YOUR ASSIGNMENT: Your result should be the lines holding the word "True", copied from the entries below.

AVAILABLE RECORDS:

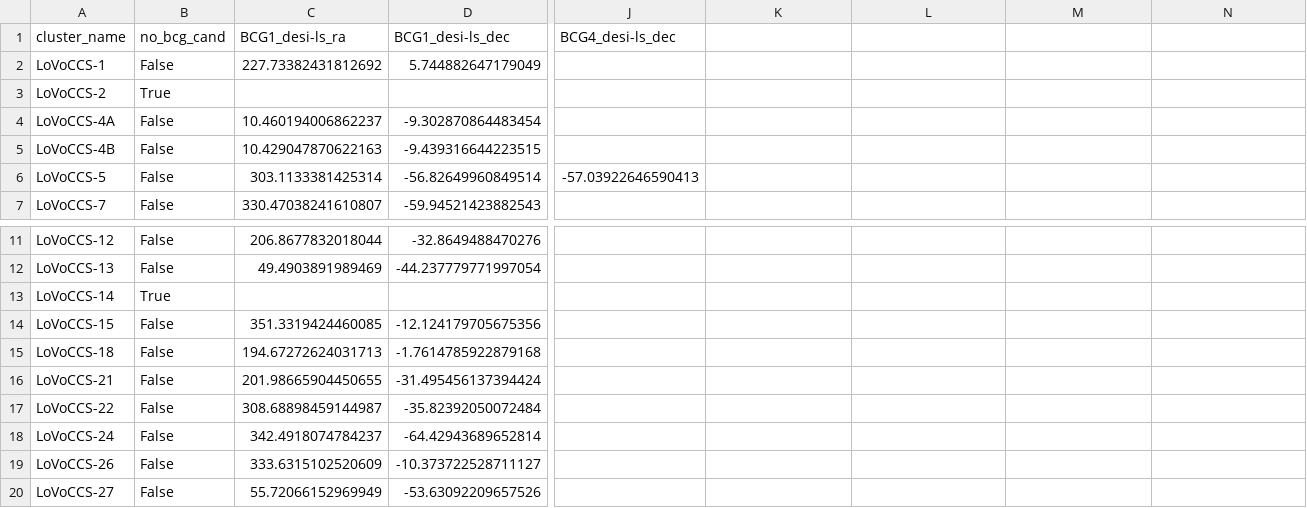
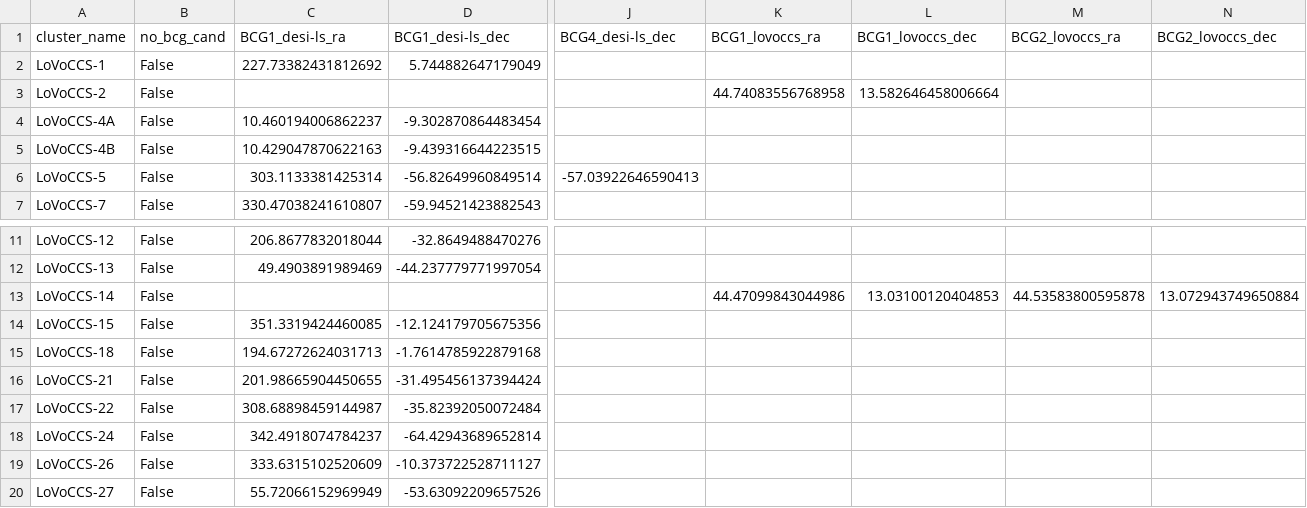
Before and after one commit to LoVoCCS/LoVoCCS-BCG-Ident, a CSV file: outputs/bcg_output_sample.csv, drawn as a sheet; only a part is shown, gaps mark what is left out; the diff names each change by its address in the sheet, - before the commit and + after, or states it on an @@ line.

```diff
--- a/outputs/bcg_output_sample.csv
+++ b/outputs/bcg_output_sample.csv
-K1: (empty)
+K1: BCG1_lovoccs_ra
-L1: (empty)
+L1: BCG1_lovoccs_dec
-M1: (empty)
+M1: BCG2_lovoccs_ra
-N1: (empty)
+N1: BCG2_lovoccs_dec
-B3 (no_bcg_cand): True
+B3 (no_bcg_cand): False
-K3 (BCG1_lovoccs_ra): (empty)
+K3 (BCG1_lovoccs_ra): 44.74083556768958
-L3 (BCG1_lovoccs_dec): (empty)
+L3 (BCG1_lovoccs_dec): 13.582646458006664
-B13 (no_bcg_cand): True
+B13 (no_bcg_cand): False
-K13 (BCG1_lovoccs_ra): (empty)
+K13 (BCG1_lovoccs_ra): 44.47099843044986
-L13 (BCG1_lovoccs_dec): (empty)
+L13 (BCG1_lovoccs_dec): 13.03100120404853
-M13 (BCG2_lovoccs_ra): (empty)
+M13 (BCG2_lovoccs_ra): 44.53583800595878
-N13 (BCG2_lovoccs_dec): (empty)
+N13 (BCG2_lovoccs_dec): 13.072943749650884
```
Also changed, not shown: 4 other files.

ANSWER BOX:
-B3 (no_bcg_cand): True
-B13 (no_bcg_cand): True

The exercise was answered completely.